WHAT YOU HAVE TO DO: Your copy should match the records exactly, apart from the pictures, which stay out.

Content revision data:
↓

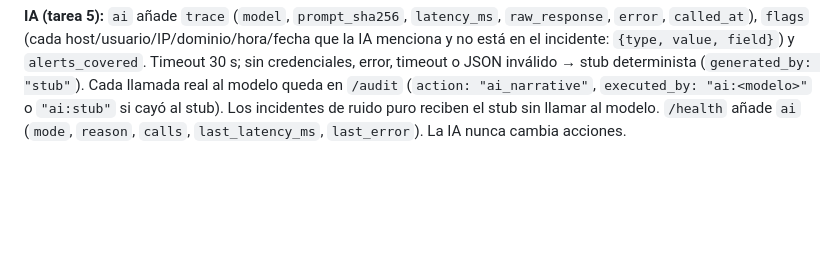
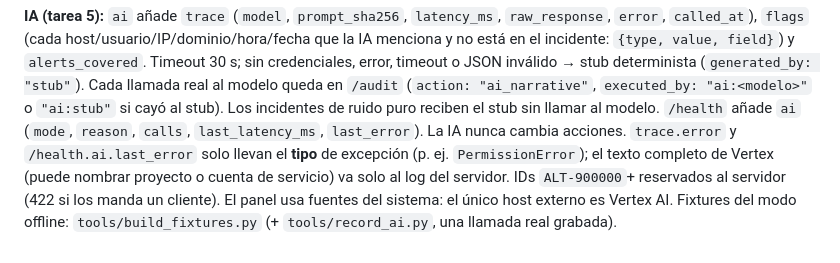
Before and after one commit to jonnyverasdl-cloud/Hackaton_, a Markdown page: docs/prep/02-esquema.md, the part around the change. Drawn GitHub-style; blank space fills up the shorter version.

Commit message:
Spec: document AI error redaction, reserved id range, fixture tools
Co-Authored-By: Claude Opus 5.5 <noreply@anthropic.com>

```diff
--- a/docs/prep/02-esquema.md
+++ b/docs/prep/02-esquema.md
@@ -122,3 +122,8 @@ timeout o JSON inválido → stub determinista (`generated_by: "stub"`). Cada ll
 queda en `/audit` (`action: "ai_narrative"`, `executed_by: "ai:<modelo>"` o `"ai:stub"` si cayó al
 stub). Los incidentes de ruido puro reciben el stub sin llamar al modelo. `/health` añade `ai`
 (`mode`, `reason`, `calls`, `last_latency_ms`, `last_error`). La IA nunca cambia acciones.
+`trace.error` y `/health.ai.last_error` solo llevan el **tipo** de excepción (p. ej.
+`PermissionError`); el texto completo de Vertex (puede nombrar proyecto o cuenta de servicio) va solo
+al log del servidor. IDs `ALT-900000`+ reservados al servidor (422 si los manda un cliente). El panel
+usa fuentes del sistema: el único host externo es Vertex AI. Fixtures del modo offline:
+`tools/build_fixtures.py` (+ `tools/record_ai.py`, una llamada real grabada).
```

↑

ANSWER SPACE:
Before and after one commit to jonnyverasdl-cloud/Hackaton_, a Markdown page: docs/prep/02-esquema.md, the part around the change. Drawn GitHub-style; blank space fills up the shorter version.

Commit message:
Spec: document AI error redaction, reserved id range, fixture tools
Co-Authored-By: Claude Opus 5.5 <noreply@anthropic.com>

```diff
--- a/docs/prep/02-esquema.md
+++ b/docs/prep/02-esquema.md
@@ -122,3 +122,8 @@ timeout o JSON inválido → stub determinista (`generated_by: "stub"`). Cada ll
 queda en `/audit` (`action: "ai_narrative"`, `executed_by: "ai:<modelo>"` o `"ai:stub"` si cayó al
 stub). Los incidentes de ruido puro reciben el stub sin llamar al modelo. `/health` añade `ai`
 (`mode`, `reason`, `calls`, `last_latency_ms`, `last_error`). La IA nunca cambia acciones.
+`trace.error` y `/health.ai.last_error` solo llevan el **tipo** de excepción (p. ej.
+`PermissionError`); el texto completo de Vertex (puede nombrar proyecto o cuenta de servicio) va solo
+al log del servidor. IDs `ALT-900000`+ reservados al servidor (422 si los manda un cliente). El panel
+usa fuentes del sistema: el único host externo es Vertex AI. Fixtures del modo offline:
+`tools/build_fixtures.py` (+ `tools/record_ai.py`, una llamada real grabada).
```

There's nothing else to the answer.